Combine the polenta and cheese together.

4. Once the cauliflower is browned, flip them. Once flipped, douse them with the crunch factor, aka Polenta and Parm mix. Drizzle with more oil and back in the oven until browned and crunchy.

See those nicely browned spots. That equals yum.

See those nicely browned spots. That equals yum.

Make sure you coat all the surfaces. You’ll want that crunchy goodness everywhere.

Make sure you coat all the surfaces. You’ll want that crunchy goodness everywhere.

Up close and looking good.

Up close and looking good.

The polenta really adds the crunch factor. And I just loved that golden color. I kept it simple for this first revival of crunchy cauliflower, but I think you can imagine how easy it would be to spice these up and change the flavor profile. You could add turmeric and cumin for more Indian flavors. Or oregano and basil to amp up the Italian theme. Go for 5 spice or Caradom for an earthy flavor with a hint of sweet. Sky is the limit, my friends.

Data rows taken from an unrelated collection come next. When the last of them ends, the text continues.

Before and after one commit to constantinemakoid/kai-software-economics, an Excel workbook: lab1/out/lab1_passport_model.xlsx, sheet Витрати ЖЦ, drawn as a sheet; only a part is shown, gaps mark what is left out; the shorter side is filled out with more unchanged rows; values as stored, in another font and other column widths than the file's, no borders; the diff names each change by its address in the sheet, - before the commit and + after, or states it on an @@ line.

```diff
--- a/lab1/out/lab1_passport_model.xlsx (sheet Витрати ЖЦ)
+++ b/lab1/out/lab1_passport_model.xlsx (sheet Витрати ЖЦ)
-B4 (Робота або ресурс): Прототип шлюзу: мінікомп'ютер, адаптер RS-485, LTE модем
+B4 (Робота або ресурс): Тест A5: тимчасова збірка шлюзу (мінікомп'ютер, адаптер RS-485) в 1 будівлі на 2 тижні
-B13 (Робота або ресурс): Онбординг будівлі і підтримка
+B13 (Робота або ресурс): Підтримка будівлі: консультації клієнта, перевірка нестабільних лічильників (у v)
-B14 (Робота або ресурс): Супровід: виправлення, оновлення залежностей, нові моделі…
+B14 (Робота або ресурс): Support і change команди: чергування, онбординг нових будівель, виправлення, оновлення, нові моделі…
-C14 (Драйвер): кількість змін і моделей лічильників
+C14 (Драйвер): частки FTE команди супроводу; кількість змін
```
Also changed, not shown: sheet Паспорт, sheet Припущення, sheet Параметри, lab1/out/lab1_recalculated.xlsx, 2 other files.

These make a perfect side dish for any meal. Or enjoy a slab with a large salad for lunch.